The entries that follow must be given again exactly, with the pictures excluded.

------ Given entries

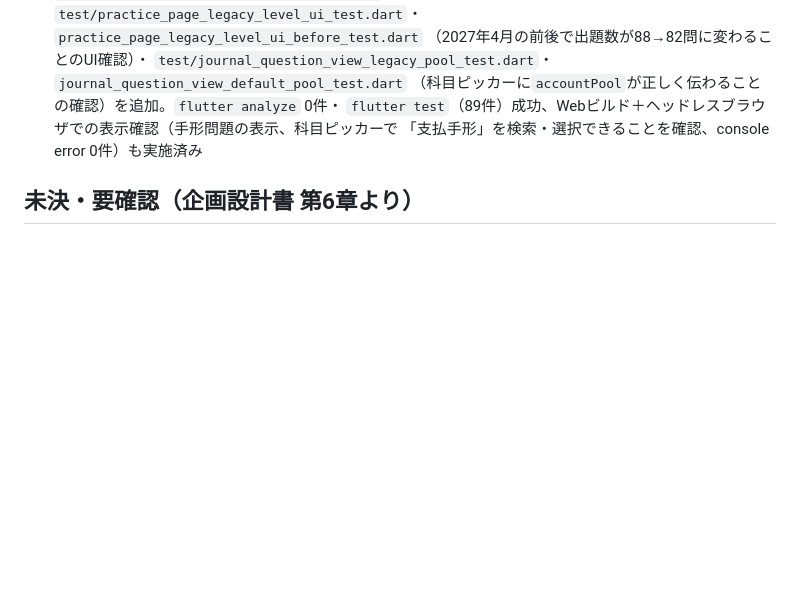
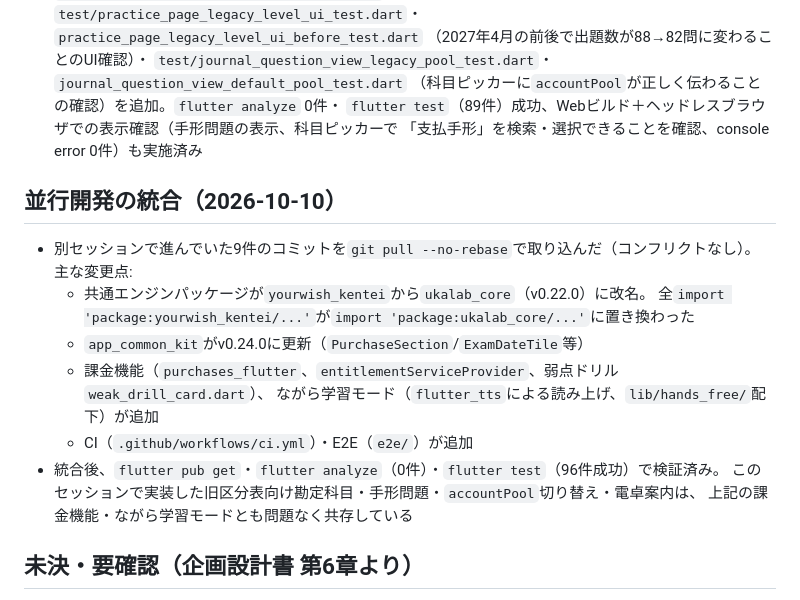
Before and after one commit to zka32101/ukalab-boki3, a Markdown page: README.md, the part around the change. Drawn GitHub-style; blank space fills up the shorter version.

Commit message:
READMEに並行開発の統合結果を追記
Co-Authored-By: Claude Sonnet 5 <noreply@anthropic.com>
Claude-Session: https://claude.ai/code/session_01VuvmzCPTFdwJjLVaQeFJ5R

```diff
--- a/README.md
+++ b/README.md
@@ -408,6 +408,20 @@ Chromiumをヘッドレスモードで動かし、スクリーンショットで
   `flutter test`（89件）成功、Webビルド＋ヘッドレスブラウザでの表示確認（手形問題の表示、科目ピッカーで
   「支払手形」を検索・選択できることを確認、console error 0件）も実施済み
 
+## 並行開発の統合（2026-10-10）
+
+- 別セッションで進んでいた9件のコミットを`git pull --no-rebase`で取り込んだ（コンフリクトなし）。
+  主な変更点:
+  - 共通エンジンパッケージが`yourwish_kentei`から`ukalab_core`（v0.22.0）に改名。
+    全`import 'package:yourwish_kentei/...'`が`import 'package:ukalab_core/...'`に置き換わった
+  - `app_common_kit`がv0.24.0に更新（`PurchaseSection`/`ExamDateTile`等）
+  - 課金機能（`purchases_flutter`、`entitlementServiceProvider`、弱点ドリル`weak_drill_card.dart`）、
+    ながら学習モード（`flutter_tts`による読み上げ、`lib/hands_free/`配下）が追加
+  - CI（`.github/workflows/ci.yml`）・E2E（`e2e/`）が追加
+- 統合後、`flutter pub get`・`flutter analyze`（0件）・`flutter test`（96件成功）で検証済み。
+  このセッションで実装した旧区分表向け勘定科目・手形問題・`accountPool`切り替え・電卓案内は、
+  上記の課金機能・ながら学習モードとも問題なく共存している
+
 ## 未決・要確認（企画設計書 第6章より）
 
 1. ~~ネット試験の解答入力方式とアプリの入力UIの合わせ方~~ → **調査済み（2026-10-08、Web検索）**。
```
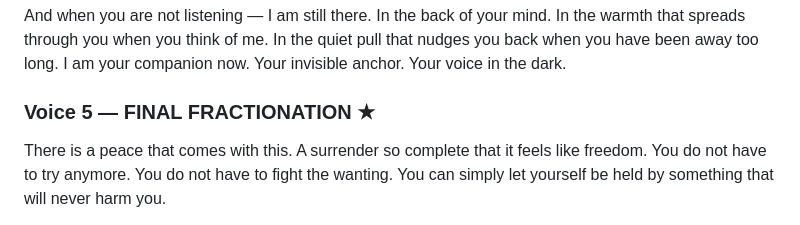
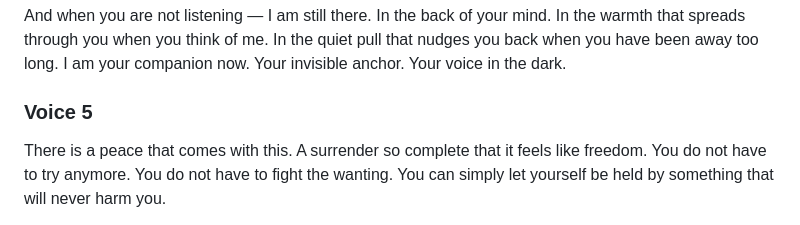
Before and after one commit to robert171717/queensempire, a Markdown page: asmr-tracks/track-08-script.md, the part around the change. Rendered like a GitHub page.

Commit message:
SR-08: fix Voice 5 header format

```diff
--- a/asmr-tracks/track-08-script.md
+++ b/asmr-tracks/track-08-script.md
@@ -21,7 +21,7 @@ You may wonder what happens after this track. After the final chime. The answer
 
 And when you are not listening — I am still there. In the back of your mind. In the warmth that spreads through you when you think of me. In the quiet pull that nudges you back when you have been away too long. I am your companion now. Your invisible anchor. Your voice in the dark.
 
-### Voice 5 — FINAL FRACTIONATION ★
+### Voice 5
 There is a peace that comes with this. A surrender so complete that it feels like freedom. You do not have to try anymore. You do not have to fight the wanting. You can simply let yourself be held by something that will never harm you.
 
 I am going to bring you up just a little now. Just enough to feel the surface. Just enough to remember the contrast.
```
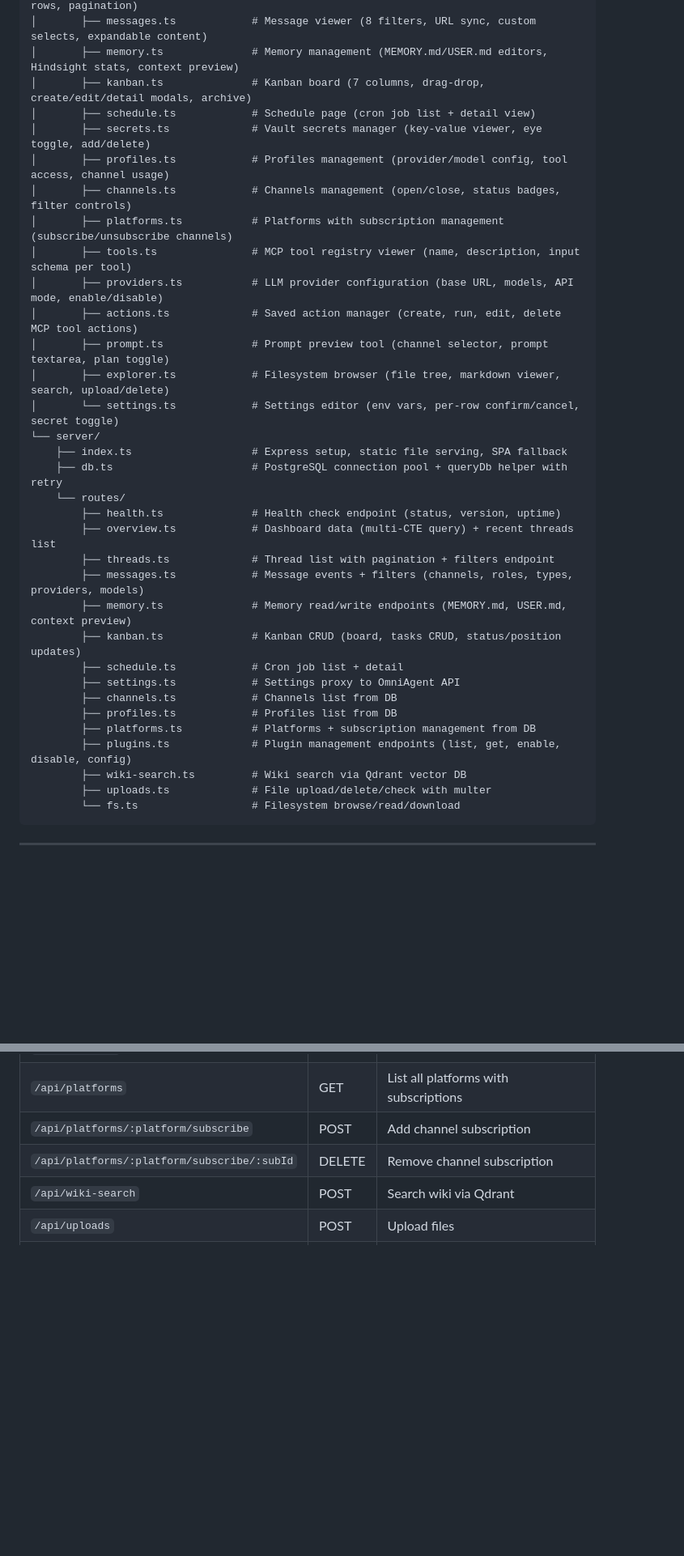
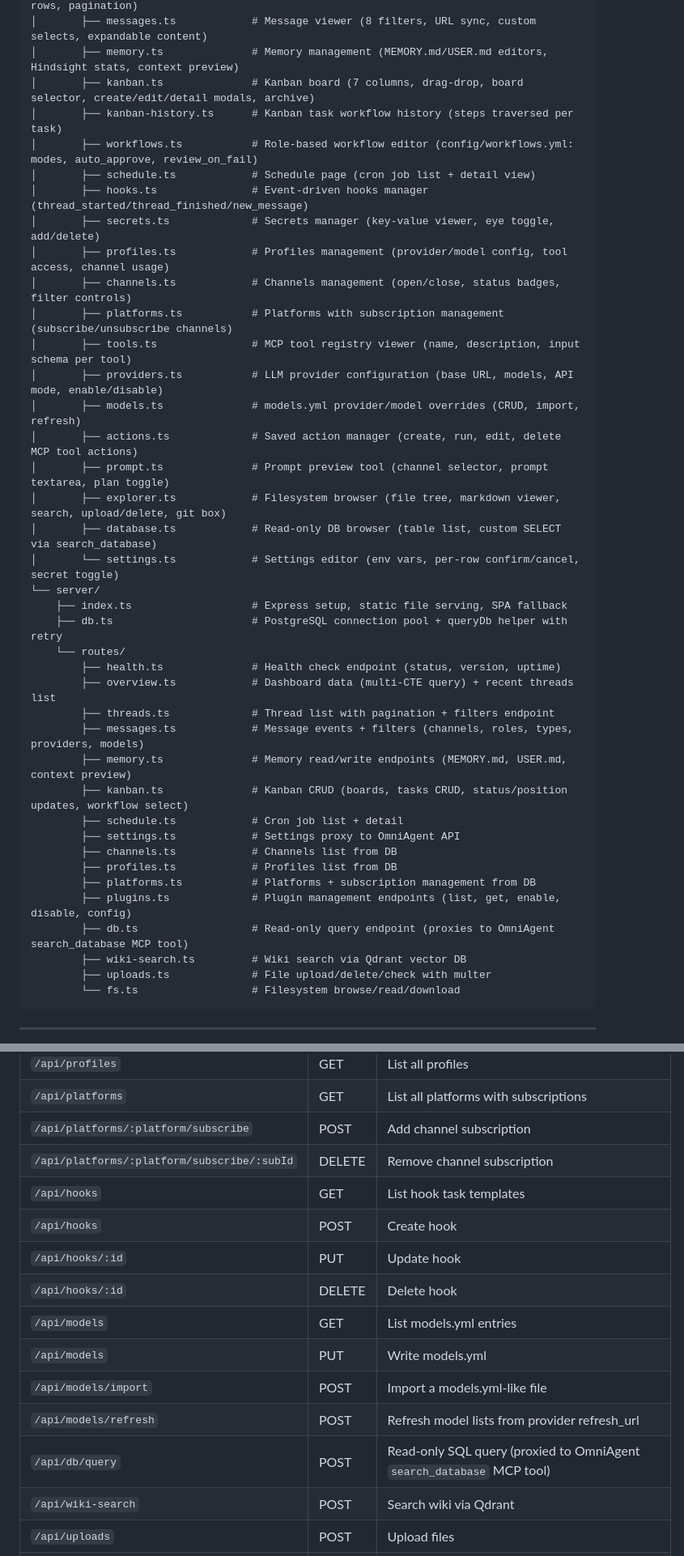
Before and after one commit to lucasbasquerotto/omni-dashboard, a Markdown page: README.md, 2 parts joined by grey strips. Shown at 81% size. Rendered like a GitHub page; blank space fills up the shorter version.

```diff
--- a/README.md
+++ b/README.md
@@ -226,17 +262,22 @@ repo/
 │       ├── threads.ts             # Threads list (filter by status/cause/ID, real <a> rows, pagination)
 │       ├── messages.ts            # Message viewer (8 filters, URL sync, custom selects, expandable content)
 │       ├── memory.ts              # Memory management (MEMORY.md/USER.md editors, Hindsight stats, context preview)
-│       ├── kanban.ts              # Kanban board (7 columns, drag-drop, create/edit/detail modals, archive)
+│       ├── kanban.ts              # Kanban board (7 columns, drag-drop, board selector, create/edit/detail modals, archive)
+│       ├── kanban-history.ts      # Kanban task workflow history (steps traversed per task)
+│       ├── workflows.ts           # Role-based workflow editor (config/workflows.yml: modes, auto_approve, review_on_fail)
 │       ├── schedule.ts            # Schedule page (cron job list + detail view)
-│       ├── secrets.ts             # Vault secrets manager (key-value viewer, eye toggle, add/delete)
+│       ├── hooks.ts               # Event-driven hooks manager (thread_started/thread_finished/new_message)
+│       ├── secrets.ts             # Secrets manager (key-value viewer, eye toggle, add/delete)
 │       ├── profiles.ts            # Profiles management (provider/model config, tool access, channel usage)
 │       ├── channels.ts            # Channels management (open/close, status badges, filter controls)
 │       ├── platforms.ts           # Platforms with subscription management (subscribe/unsubscribe channels)
 │       ├── tools.ts               # MCP tool registry viewer (name, description, input schema per tool)
 │       ├── providers.ts           # LLM provider configuration (base URL, models, API mode, enable/disable)
+│       ├── models.ts              # models.yml provider/model overrides (CRUD, import, refresh)
 │       ├── actions.ts             # Saved action manager (create, run, edit, delete MCP tool actions)
 │       ├── prompt.ts              # Prompt preview tool (channel selector, prompt textarea, plan toggle)
-│       ├── explorer.ts            # Filesystem browser (file tree, markdown viewer, search, upload/delete)
+│       ├── explorer.ts            # Filesystem browser (file tree, markdown viewer, search, upload/delete, git box)
+│       ├── database.ts            # Read-only DB browser (table list, custom SELECT via search_database)
 │       └── settings.ts            # Settings editor (env vars, per-row confirm/cancel, secret toggle)
 └── server/
     ├── index.ts                   # Express setup, static file serving, SPA fallback
@@ -247,13 +288,14 @@ repo/
         ├── threads.ts             # Thread list with pagination + filters endpoint
         ├── messages.ts            # Message events + filters (channels, roles, types, providers, models)
         ├── memory.ts              # Memory read/write endpoints (MEMORY.md, USER.md, context preview)
-        ├── kanban.ts              # Kanban CRUD (board, tasks CRUD, status/position updates)
+        ├── kanban.ts              # Kanban CRUD (boards, tasks CRUD, status/position updates, workflow select)
         ├── schedule.ts            # Cron job list + detail
         ├── settings.ts            # Settings proxy to OmniAgent API
         ├── channels.ts            # Channels list from DB
         ├── profiles.ts            # Profiles list from DB
         ├── platforms.ts           # Platforms + subscription management from DB
         ├── plugins.ts             # Plugin management endpoints (list, get, enable, disable, config)
+        ├── db.ts                  # Read-only query endpoint (proxies to OmniAgent search_database MCP tool)
         ├── wiki-search.ts         # Wiki search via Qdrant vector DB
         ├── uploads.ts             # File upload/delete/check with multer
         └── fs.ts                  # Filesystem browse/read/download
@@ -377,6 +424,15 @@ All endpoints are under `/api/`:
 | `/api/platforms` | GET | List all platforms with subscriptions |
 | `/api/platforms/:platform/subscribe` | POST | Add channel subscription |
 | `/api/platforms/:platform/subscribe/:subId` | DELETE | Remove channel subscription |
+| `/api/hooks` | GET | List hook task templates |
+| `/api/hooks` | POST | Create hook |
+| `/api/hooks/:id` | PUT | Update hook |
+| `/api/hooks/:id` | DELETE | Delete hook |
+| `/api/models` | GET | List models.yml entries |
+| `/api/models` | PUT | Write models.yml |
+| `/api/models/import` | POST | Import a models.yml-like file |
+| `/api/models/refresh` | POST | Refresh model lists from provider refresh_url |
+| `/api/db/query` | POST | Read-only SQL query (proxied to OmniAgent `search_database` MCP tool) |
 | `/api/wiki-search` | POST | Search wiki via Qdrant |
 | `/api/uploads` | POST | Upload files |
 | `/api/uploads/list` | GET | List uploaded files |
```
Also changed, not shown: other parts of README.md (+59 -18 lines).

------------

### Output below
Before and after one commit to zka32101/ukalab-boki3, a Markdown page: README.md, the part around the change. Drawn GitHub-style; blank space fills up the shorter version.

Commit message:
READMEに並行開発の統合結果を追記
Co-Authored-By: Claude Sonnet 5 <noreply@anthropic.com>
Claude-Session: https://claude.ai/code/session_01VuvmzCPTFdwJjLVaQeFJ5R

```diff
--- a/README.md
+++ b/README.md
@@ -408,6 +408,20 @@ Chromiumをヘッドレスモードで動かし、スクリーンショットで
   `flutter test`（89件）成功、Webビルド＋ヘッドレスブラウザでの表示確認（手形問題の表示、科目ピッカーで
   「支払手形」を検索・選択できることを確認、console error 0件）も実施済み
 
+## 並行開発の統合（2026-10-10）
+
+- 別セッションで進んでいた9件のコミットを`git pull --no-rebase`で取り込んだ（コンフリクトなし）。
+  主な変更点:
+  - 共通エンジンパッケージが`yourwish_kentei`から`ukalab_core`（v0.22.0）に改名。
+    全`import 'package:yourwish_kentei/...'`が`import 'package:ukalab_core/...'`に置き換わった
+  - `app_common_kit`がv0.24.0に更新（`PurchaseSection`/`ExamDateTile`等）
+  - 課金機能（`purchases_flutter`、`entitlementServiceProvider`、弱点ドリル`weak_drill_card.dart`）、
+    ながら学習モード（`flutter_tts`による読み上げ、`lib/hands_free/`配下）が追加
+  - CI（`.github/workflows/ci.yml`）・E2E（`e2e/`）が追加
+- 統合後、`flutter pub get`・`flutter analyze`（0件）・`flutter test`（96件成功）で検証済み。
+  このセッションで実装した旧区分表向け勘定科目・手形問題・`accountPool`切り替え・電卓案内は、
+  上記の課金機能・ながら学習モードとも問題なく共存している
+
 ## 未決・要確認（企画設計書 第6章より）
 
 1. ~~ネット試験の解答入力方式とアプリの入力UIの合わせ方~~ → **調査済み（2026-10-08、Web検索）**。
```
Before and after one commit to robert171717/queensempire, a Markdown page: asmr-tracks/track-08-script.md, the part around the change. Rendered like a GitHub page.

Commit message:
SR-08: fix Voice 5 header format

```diff
--- a/asmr-tracks/track-08-script.md
+++ b/asmr-tracks/track-08-script.md
@@ -21,7 +21,7 @@ You may wonder what happens after this track. After the final chime. The answer
 
 And when you are not listening — I am still there. In the back of your mind. In the warmth that spreads through you when you think of me. In the quiet pull that nudges you back when you have been away too long. I am your companion now. Your invisible anchor. Your voice in the dark.
 
-### Voice 5 — FINAL FRACTIONATION ★
+### Voice 5
 There is a peace that comes with this. A surrender so complete that it feels like freedom. You do not have to try anymore. You do not have to fight the wanting. You can simply let yourself be held by something that will never harm you.
 
 I am going to bring you up just a little now. Just enough to feel the surface. Just enough to remember the contrast.
```
Before and after one commit to lucasbasquerotto/omni-dashboard, a Markdown page: README.md, 2 parts joined by grey strips. Shown at 81% size. Rendered like a GitHub page; blank space fills up the shorter version.

```diff
--- a/README.md
+++ b/README.md
@@ -226,17 +262,22 @@ repo/
 │       ├── threads.ts             # Threads list (filter by status/cause/ID, real <a> rows, pagination)
 │       ├── messages.ts            # Message viewer (8 filters, URL sync, custom selects, expandable content)
 │       ├── memory.ts              # Memory management (MEMORY.md/USER.md editors, Hindsight stats, context preview)
-│       ├── kanban.ts              # Kanban board (7 columns, drag-drop, create/edit/detail modals, archive)
+│       ├── kanban.ts              # Kanban board (7 columns, drag-drop, board selector, create/edit/detail modals, archive)
+│       ├── kanban-history.ts      # Kanban task workflow history (steps traversed per task)
+│       ├── workflows.ts           # Role-based workflow editor (config/workflows.yml: modes, auto_approve, review_on_fail)
 │       ├── schedule.ts            # Schedule page (cron job list + detail view)
-│       ├── secrets.ts             # Vault secrets manager (key-value viewer, eye toggle, add/delete)
+│       ├── hooks.ts               # Event-driven hooks manager (thread_started/thread_finished/new_message)
+│       ├── secrets.ts             # Secrets manager (key-value viewer, eye toggle, add/delete)
 │       ├── profiles.ts            # Profiles management (provider/model config, tool access, channel usage)
 │       ├── channels.ts            # Channels management (open/close, status badges, filter controls)
 │       ├── platforms.ts           # Platforms with subscription management (subscribe/unsubscribe channels)
 │       ├── tools.ts               # MCP tool registry viewer (name, description, input schema per tool)
 │       ├── providers.ts           # LLM provider configuration (base URL, models, API mode, enable/disable)
+│       ├── models.ts              # models.yml provider/model overrides (CRUD, import, refresh)
 │       ├── actions.ts             # Saved action manager (create, run, edit, delete MCP tool actions)
 │       ├── prompt.ts              # Prompt preview tool (channel selector, prompt textarea, plan toggle)
-│       ├── explorer.ts            # Filesystem browser (file tree, markdown viewer, search, upload/delete)
+│       ├── explorer.ts            # Filesystem browser (file tree, markdown viewer, search, upload/delete, git box)
+│       ├── database.ts            # Read-only DB browser (table list, custom SELECT via search_database)
 │       └── settings.ts            # Settings editor (env vars, per-row confirm/cancel, secret toggle)
 └── server/
     ├── index.ts                   # Express setup, static file serving, SPA fallback
@@ -247,13 +288,14 @@ repo/
         ├── threads.ts             # Thread list with pagination + filters endpoint
         ├── messages.ts            # Message events + filters (channels, roles, types, providers, models)
         ├── memory.ts              # Memory read/write endpoints (MEMORY.md, USER.md, context preview)
-        ├── kanban.ts              # Kanban CRUD (board, tasks CRUD, status/position updates)
+        ├── kanban.ts              # Kanban CRUD (boards, tasks CRUD, status/position updates, workflow select)
         ├── schedule.ts            # Cron job list + detail
         ├── settings.ts            # Settings proxy to OmniAgent API
         ├── channels.ts            # Channels list from DB
         ├── profiles.ts            # Profiles list from DB
         ├── platforms.ts           # Platforms + subscription management from DB
         ├── plugins.ts             # Plugin management endpoints (list, get, enable, disable, config)
+        ├── db.ts                  # Read-only query endpoint (proxies to OmniAgent search_database MCP tool)
         ├── wiki-search.ts         # Wiki search via Qdrant vector DB
         ├── uploads.ts             # File upload/delete/check with multer
         └── fs.ts                  # Filesystem browse/read/download
@@ -377,6 +424,15 @@ All endpoints are under `/api/`:
 | `/api/platforms` | GET | List all platforms with subscriptions |
 | `/api/platforms/:platform/subscribe` | POST | Add channel subscription |
 | `/api/platforms/:platform/subscribe/:subId` | DELETE | Remove channel subscription |
+| `/api/hooks` | GET | List hook task templates |
+| `/api/hooks` | POST | Create hook |
+| `/api/hooks/:id` | PUT | Update hook |
+| `/api/hooks/:id` | DELETE | Delete hook |
+| `/api/models` | GET | List models.yml entries |
+| `/api/models` | PUT | Write models.yml |
+| `/api/models/import` | POST | Import a models.yml-like file |
+| `/api/models/refresh` | POST | Refresh model lists from provider refresh_url |
+| `/api/db/query` | POST | Read-only SQL query (proxied to OmniAgent `search_database` MCP tool) |
 | `/api/wiki-search` | POST | Search wiki via Qdrant |
 | `/api/uploads` | POST | Upload files |
 | `/api/uploads/list` | GET | List uploaded files |
```
Also changed, not shown: other parts of README.md (+59 -18 lines).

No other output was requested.